[Records from a collection]
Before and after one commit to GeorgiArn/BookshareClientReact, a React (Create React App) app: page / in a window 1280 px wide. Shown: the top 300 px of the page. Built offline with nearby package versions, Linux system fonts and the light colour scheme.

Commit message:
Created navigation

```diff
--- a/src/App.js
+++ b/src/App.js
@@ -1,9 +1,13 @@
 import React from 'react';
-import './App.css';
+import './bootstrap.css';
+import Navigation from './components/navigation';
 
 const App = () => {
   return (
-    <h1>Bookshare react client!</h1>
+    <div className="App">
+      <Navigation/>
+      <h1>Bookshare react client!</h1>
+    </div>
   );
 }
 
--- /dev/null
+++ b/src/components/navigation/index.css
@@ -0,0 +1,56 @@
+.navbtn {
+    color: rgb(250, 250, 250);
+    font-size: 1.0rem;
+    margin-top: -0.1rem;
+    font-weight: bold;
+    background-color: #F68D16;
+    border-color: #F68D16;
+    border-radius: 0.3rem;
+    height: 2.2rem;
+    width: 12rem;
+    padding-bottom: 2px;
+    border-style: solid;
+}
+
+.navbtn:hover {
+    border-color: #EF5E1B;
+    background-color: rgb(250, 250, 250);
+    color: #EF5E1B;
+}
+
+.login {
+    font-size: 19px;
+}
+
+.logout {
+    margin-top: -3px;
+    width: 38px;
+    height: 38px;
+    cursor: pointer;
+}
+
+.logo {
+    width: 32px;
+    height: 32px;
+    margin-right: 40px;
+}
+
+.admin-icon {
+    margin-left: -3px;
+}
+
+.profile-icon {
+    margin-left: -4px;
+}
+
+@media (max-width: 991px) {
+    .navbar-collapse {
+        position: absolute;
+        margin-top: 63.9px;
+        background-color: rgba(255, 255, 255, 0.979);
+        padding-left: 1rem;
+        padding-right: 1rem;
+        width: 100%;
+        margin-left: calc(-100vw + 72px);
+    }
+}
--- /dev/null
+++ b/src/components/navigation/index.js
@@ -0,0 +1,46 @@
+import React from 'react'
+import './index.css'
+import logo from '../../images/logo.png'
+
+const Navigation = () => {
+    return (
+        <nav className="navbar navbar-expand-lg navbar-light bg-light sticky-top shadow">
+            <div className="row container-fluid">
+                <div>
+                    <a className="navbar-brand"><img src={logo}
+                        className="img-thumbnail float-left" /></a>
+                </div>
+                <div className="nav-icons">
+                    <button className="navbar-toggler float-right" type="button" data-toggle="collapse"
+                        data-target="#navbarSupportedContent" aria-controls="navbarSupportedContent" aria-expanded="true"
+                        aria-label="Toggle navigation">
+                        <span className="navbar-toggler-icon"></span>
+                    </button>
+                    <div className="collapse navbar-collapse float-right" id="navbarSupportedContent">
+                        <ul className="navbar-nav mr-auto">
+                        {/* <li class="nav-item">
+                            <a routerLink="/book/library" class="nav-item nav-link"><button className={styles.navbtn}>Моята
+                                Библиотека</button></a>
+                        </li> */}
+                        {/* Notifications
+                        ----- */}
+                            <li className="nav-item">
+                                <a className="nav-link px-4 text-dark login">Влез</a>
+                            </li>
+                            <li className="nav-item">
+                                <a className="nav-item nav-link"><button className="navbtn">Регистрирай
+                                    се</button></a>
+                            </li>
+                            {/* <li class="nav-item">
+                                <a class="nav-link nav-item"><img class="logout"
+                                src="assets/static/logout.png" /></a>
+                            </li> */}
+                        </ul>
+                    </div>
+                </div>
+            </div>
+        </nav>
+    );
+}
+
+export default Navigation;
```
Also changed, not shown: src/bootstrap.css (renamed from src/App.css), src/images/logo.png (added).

--

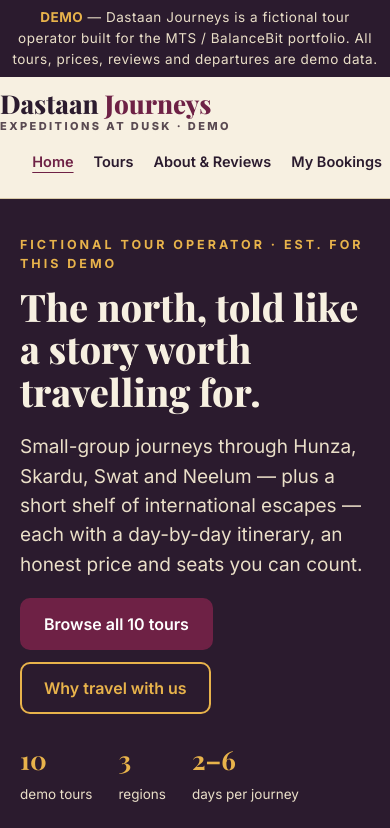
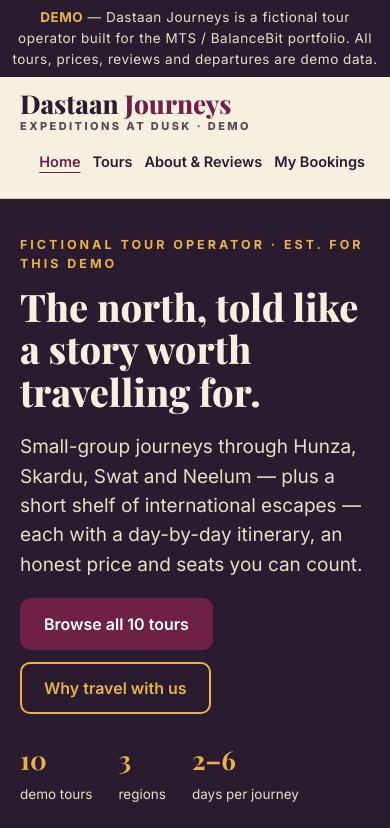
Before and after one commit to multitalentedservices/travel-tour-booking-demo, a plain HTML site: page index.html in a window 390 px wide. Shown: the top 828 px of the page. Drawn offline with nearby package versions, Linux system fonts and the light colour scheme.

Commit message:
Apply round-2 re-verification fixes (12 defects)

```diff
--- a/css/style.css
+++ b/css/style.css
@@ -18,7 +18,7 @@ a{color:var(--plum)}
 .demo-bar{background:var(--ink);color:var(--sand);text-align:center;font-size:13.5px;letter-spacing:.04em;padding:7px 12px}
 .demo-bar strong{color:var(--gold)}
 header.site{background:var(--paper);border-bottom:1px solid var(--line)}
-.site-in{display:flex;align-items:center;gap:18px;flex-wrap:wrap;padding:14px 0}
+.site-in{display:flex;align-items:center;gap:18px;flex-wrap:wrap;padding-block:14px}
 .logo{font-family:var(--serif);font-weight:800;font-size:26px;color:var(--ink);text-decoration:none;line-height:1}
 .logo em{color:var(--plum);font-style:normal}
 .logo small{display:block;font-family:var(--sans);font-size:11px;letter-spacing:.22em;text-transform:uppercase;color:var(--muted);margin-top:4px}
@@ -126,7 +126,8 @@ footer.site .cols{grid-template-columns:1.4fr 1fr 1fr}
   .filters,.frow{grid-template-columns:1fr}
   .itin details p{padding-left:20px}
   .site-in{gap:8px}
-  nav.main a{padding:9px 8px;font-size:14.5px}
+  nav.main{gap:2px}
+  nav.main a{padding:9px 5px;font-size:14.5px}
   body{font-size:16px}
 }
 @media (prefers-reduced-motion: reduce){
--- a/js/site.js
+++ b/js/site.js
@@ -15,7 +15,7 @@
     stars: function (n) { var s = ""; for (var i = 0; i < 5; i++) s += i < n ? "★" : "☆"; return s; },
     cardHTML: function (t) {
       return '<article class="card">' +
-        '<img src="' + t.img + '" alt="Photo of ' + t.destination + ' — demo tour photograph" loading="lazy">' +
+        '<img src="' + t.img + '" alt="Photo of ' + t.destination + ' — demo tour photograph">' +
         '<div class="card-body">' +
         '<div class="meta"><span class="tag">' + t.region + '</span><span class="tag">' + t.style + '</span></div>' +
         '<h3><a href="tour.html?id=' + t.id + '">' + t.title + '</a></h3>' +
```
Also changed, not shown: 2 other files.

◆ **PROBLEM DESCRIPTION**: Filter these records, keeping every line where the word "index" occurs.

◆ **REPLY**:
+++ b/src/components/navigation/index.css
+++ b/src/components/navigation/index.js
+import './index.css'
Before and after one commit to multitalentedservices/travel-tour-booking-demo, a plain HTML site: page index.html in a window 390 px wide. Shown: the top 828 px of the page. Drawn offline with nearby package versions, Linux system fonts and the light colour scheme.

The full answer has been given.